** Opening Supplied entries block **

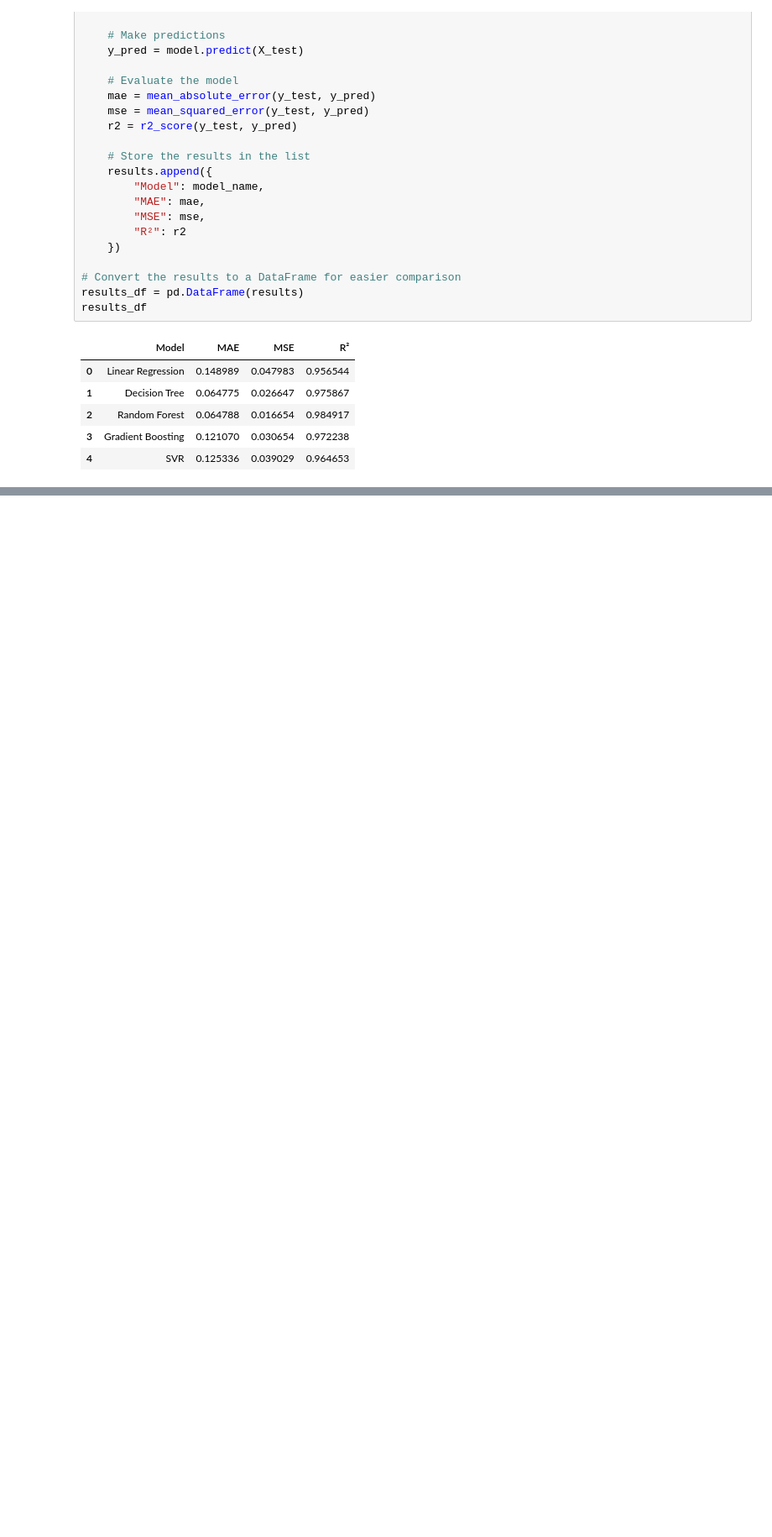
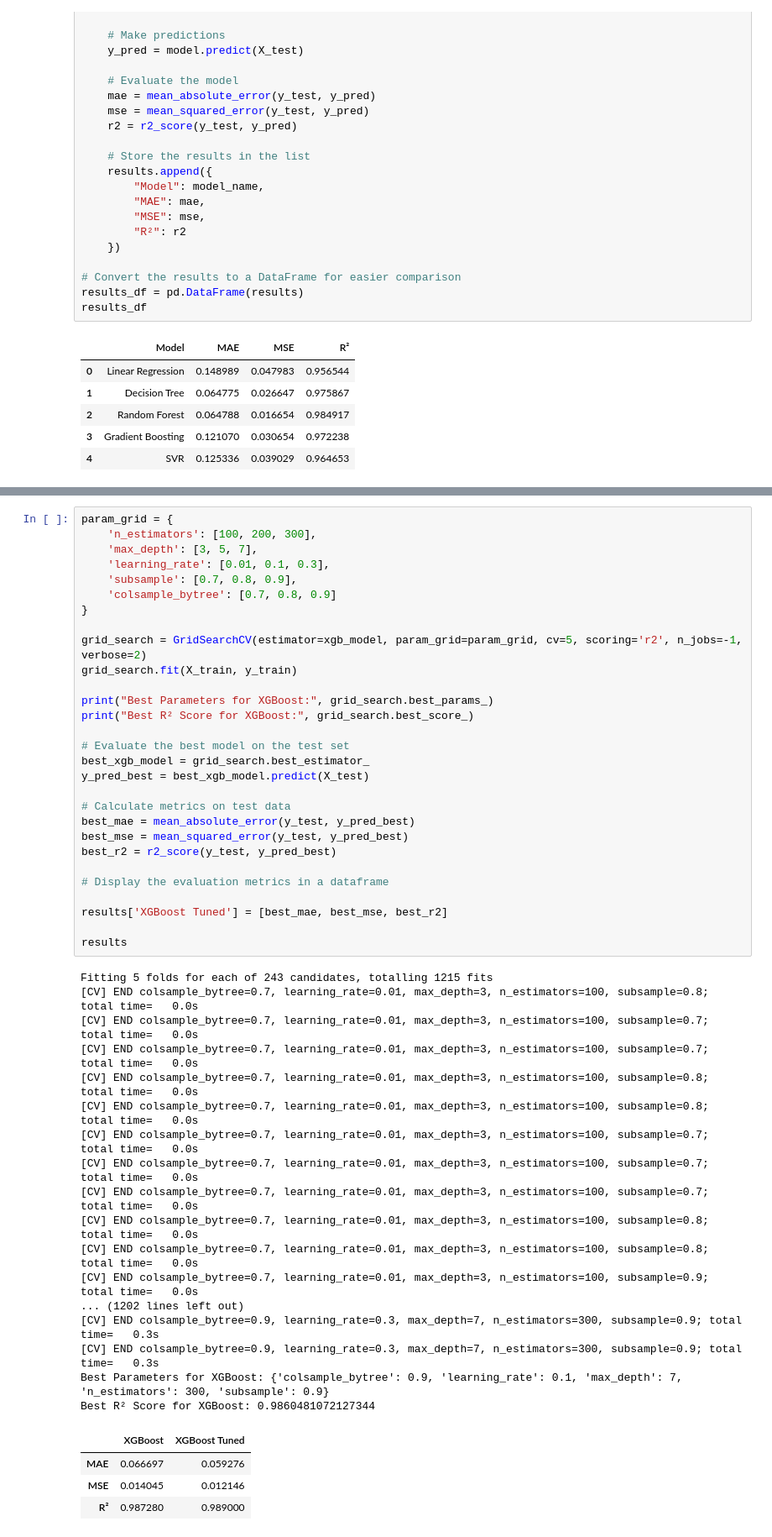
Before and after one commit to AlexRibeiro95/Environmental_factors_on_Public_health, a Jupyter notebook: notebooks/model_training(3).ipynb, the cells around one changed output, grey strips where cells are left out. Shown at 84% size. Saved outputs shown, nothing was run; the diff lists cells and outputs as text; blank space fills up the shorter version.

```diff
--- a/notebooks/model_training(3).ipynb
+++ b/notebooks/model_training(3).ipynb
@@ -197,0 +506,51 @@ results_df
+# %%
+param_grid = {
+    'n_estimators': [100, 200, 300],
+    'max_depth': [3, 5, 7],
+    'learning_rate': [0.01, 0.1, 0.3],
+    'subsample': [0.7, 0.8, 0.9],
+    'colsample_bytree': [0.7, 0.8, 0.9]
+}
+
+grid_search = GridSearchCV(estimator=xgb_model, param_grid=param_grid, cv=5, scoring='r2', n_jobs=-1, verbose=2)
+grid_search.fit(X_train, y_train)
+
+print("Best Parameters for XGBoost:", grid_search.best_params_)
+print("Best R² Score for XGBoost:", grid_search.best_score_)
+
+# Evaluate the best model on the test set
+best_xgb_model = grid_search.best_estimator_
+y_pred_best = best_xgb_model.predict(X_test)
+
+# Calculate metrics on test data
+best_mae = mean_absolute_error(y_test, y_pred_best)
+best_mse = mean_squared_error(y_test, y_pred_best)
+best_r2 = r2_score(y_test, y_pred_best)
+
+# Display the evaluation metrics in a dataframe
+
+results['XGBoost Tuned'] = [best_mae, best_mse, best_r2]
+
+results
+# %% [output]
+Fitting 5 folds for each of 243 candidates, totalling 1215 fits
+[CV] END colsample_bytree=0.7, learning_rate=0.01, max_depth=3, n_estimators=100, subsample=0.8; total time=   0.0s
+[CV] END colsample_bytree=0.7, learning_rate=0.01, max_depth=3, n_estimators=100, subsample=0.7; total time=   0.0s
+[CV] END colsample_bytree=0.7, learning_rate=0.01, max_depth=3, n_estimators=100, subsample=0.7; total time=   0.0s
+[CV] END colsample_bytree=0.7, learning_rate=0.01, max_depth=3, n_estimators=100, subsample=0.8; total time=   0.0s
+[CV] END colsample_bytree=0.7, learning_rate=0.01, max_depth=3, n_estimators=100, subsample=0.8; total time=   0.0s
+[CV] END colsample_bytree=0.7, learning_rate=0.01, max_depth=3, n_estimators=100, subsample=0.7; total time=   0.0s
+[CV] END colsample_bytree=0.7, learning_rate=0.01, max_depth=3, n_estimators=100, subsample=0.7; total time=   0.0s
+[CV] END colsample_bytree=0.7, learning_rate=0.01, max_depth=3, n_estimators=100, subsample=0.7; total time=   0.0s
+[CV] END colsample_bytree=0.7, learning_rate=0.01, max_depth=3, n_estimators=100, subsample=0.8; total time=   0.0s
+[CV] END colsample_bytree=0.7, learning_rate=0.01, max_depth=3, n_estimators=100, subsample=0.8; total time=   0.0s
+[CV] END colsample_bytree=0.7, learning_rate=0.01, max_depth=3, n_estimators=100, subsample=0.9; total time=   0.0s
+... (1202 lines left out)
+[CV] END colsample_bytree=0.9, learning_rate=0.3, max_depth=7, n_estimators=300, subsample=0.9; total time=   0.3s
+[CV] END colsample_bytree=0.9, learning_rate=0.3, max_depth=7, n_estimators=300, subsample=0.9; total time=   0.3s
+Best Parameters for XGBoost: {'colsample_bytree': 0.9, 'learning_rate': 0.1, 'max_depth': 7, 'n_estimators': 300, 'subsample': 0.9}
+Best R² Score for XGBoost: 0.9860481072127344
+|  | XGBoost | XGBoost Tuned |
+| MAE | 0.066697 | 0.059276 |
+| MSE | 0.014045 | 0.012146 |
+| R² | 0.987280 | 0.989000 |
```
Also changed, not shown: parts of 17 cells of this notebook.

** Closing Supplied entries block **

- Problem details -
Search the entries for the word "Tuned", then copy every line in which it is found.

- Solution to the exercise -
+results['XGBoost Tuned'] = [best_mae, best_mse, best_r2]
+|  | XGBoost | XGBoost Tuned |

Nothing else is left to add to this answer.